BEGIN RECORDED DATA
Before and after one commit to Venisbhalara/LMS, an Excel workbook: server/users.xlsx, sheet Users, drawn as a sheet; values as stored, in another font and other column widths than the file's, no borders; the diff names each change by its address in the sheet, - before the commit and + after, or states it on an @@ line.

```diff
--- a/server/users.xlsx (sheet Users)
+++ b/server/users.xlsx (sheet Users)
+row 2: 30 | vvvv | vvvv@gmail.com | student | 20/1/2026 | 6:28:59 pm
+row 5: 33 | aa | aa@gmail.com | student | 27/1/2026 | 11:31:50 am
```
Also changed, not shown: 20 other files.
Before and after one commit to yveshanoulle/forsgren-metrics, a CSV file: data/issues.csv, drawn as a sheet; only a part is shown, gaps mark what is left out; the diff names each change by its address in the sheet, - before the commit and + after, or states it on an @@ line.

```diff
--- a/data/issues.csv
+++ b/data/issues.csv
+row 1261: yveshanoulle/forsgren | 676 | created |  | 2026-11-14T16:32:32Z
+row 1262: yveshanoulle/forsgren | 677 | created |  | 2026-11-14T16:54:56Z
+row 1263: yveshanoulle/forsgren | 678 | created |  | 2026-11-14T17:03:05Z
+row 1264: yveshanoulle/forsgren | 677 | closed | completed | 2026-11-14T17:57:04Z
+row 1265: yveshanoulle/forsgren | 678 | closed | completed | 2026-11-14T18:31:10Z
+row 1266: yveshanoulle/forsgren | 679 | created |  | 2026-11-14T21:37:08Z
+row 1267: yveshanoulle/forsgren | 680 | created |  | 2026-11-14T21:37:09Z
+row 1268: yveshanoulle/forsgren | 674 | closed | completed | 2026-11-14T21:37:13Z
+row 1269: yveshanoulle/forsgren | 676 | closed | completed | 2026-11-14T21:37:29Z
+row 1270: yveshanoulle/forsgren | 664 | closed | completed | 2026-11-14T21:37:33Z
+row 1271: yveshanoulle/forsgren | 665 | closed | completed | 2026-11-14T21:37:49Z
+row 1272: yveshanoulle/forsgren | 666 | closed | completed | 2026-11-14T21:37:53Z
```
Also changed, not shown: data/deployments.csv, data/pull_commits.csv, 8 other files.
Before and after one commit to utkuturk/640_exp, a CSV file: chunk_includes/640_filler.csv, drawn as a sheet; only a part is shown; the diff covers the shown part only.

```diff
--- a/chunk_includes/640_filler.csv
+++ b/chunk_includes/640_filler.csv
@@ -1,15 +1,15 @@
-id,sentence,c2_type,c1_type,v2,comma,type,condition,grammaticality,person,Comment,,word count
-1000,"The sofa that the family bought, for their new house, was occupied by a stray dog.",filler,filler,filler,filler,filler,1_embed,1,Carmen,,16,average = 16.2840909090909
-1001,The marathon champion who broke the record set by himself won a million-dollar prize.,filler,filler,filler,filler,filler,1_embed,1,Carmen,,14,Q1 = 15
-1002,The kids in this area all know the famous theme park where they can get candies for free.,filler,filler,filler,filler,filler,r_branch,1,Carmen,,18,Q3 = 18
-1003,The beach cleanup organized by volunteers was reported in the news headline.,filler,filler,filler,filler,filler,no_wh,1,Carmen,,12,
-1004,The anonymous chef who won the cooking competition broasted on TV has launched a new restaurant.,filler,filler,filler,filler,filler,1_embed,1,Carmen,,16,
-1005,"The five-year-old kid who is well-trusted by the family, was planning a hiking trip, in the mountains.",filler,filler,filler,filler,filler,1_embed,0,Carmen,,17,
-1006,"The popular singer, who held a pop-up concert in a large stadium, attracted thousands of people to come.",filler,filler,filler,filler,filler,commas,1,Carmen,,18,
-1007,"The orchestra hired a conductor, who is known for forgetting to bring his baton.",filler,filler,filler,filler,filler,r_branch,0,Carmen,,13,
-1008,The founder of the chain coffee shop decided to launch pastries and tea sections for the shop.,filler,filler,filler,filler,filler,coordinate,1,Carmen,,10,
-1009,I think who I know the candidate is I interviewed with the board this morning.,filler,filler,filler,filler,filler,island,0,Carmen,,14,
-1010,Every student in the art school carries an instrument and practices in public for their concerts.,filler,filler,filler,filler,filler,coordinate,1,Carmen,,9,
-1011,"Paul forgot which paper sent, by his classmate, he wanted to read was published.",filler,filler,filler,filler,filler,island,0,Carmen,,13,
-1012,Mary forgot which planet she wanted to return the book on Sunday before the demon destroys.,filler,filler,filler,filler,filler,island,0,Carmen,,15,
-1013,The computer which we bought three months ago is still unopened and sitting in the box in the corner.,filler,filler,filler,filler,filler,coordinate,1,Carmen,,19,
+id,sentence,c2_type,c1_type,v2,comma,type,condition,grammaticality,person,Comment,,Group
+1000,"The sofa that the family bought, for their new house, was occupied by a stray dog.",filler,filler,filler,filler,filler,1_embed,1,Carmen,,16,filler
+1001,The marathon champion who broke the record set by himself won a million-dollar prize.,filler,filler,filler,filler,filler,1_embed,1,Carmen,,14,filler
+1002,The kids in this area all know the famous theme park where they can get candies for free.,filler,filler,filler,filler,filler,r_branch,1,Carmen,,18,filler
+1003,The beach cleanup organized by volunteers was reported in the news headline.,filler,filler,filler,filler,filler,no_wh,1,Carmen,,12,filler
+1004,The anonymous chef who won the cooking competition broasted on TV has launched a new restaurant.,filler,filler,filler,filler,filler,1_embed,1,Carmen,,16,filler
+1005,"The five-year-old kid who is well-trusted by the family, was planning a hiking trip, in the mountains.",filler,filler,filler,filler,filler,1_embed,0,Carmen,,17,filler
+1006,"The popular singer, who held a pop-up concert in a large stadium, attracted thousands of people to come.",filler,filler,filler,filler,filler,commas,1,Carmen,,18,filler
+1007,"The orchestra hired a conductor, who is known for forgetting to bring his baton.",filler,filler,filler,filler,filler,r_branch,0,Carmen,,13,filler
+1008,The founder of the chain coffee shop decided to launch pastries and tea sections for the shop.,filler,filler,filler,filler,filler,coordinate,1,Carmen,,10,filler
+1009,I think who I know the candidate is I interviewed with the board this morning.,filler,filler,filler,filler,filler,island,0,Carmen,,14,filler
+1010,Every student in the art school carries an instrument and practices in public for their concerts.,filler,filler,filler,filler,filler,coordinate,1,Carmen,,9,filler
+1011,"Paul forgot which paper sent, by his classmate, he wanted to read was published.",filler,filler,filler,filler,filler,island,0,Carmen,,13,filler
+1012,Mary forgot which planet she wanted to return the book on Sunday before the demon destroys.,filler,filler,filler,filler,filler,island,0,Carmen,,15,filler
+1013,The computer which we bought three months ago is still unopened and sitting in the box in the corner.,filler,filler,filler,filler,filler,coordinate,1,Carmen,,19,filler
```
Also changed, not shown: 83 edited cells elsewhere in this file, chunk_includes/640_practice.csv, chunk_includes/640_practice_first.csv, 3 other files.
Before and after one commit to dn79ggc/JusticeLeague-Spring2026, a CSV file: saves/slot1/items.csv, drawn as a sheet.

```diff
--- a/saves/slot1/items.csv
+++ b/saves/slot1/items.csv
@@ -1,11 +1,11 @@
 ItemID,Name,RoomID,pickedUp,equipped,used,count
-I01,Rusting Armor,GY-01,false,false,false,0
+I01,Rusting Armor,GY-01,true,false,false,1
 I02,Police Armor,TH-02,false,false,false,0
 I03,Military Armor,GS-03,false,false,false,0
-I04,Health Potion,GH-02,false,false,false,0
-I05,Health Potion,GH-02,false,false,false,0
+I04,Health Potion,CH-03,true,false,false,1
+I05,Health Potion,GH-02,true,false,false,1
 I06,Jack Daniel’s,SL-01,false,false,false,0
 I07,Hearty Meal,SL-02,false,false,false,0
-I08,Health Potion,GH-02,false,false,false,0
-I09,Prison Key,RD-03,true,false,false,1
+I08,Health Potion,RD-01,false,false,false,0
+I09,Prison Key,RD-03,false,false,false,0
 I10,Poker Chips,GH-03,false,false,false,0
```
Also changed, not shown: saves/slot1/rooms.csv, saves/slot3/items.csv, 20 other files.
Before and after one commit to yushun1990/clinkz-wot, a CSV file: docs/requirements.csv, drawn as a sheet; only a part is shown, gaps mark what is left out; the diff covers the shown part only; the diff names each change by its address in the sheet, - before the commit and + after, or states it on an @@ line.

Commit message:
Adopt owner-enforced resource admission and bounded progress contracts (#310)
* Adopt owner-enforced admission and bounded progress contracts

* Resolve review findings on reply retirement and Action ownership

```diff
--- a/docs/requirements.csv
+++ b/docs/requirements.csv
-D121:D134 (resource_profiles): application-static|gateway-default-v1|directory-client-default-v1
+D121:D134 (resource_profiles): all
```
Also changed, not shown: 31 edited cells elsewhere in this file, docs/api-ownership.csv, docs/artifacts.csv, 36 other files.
END RECORDED DATA
TASK DETAILS:
Pick out the lines above that hold the string "created" and show them.

ANSWER SECTION:
+row 1261: yveshanoulle/forsgren | 676 | created |  | 2026-11-14T16:32:32Z
+row 1262: yveshanoulle/forsgren | 677 | created |  | 2026-11-14T16:54:56Z
+row 1263: yveshanoulle/forsgren | 678 | created |  | 2026-11-14T17:03:05Z
+row 1266: yveshanoulle/forsgren | 679 | created |  | 2026-11-14T21:37:08Z
+row 1267: yveshanoulle/forsgren | 680 | created |  | 2026-11-14T21:37:09Z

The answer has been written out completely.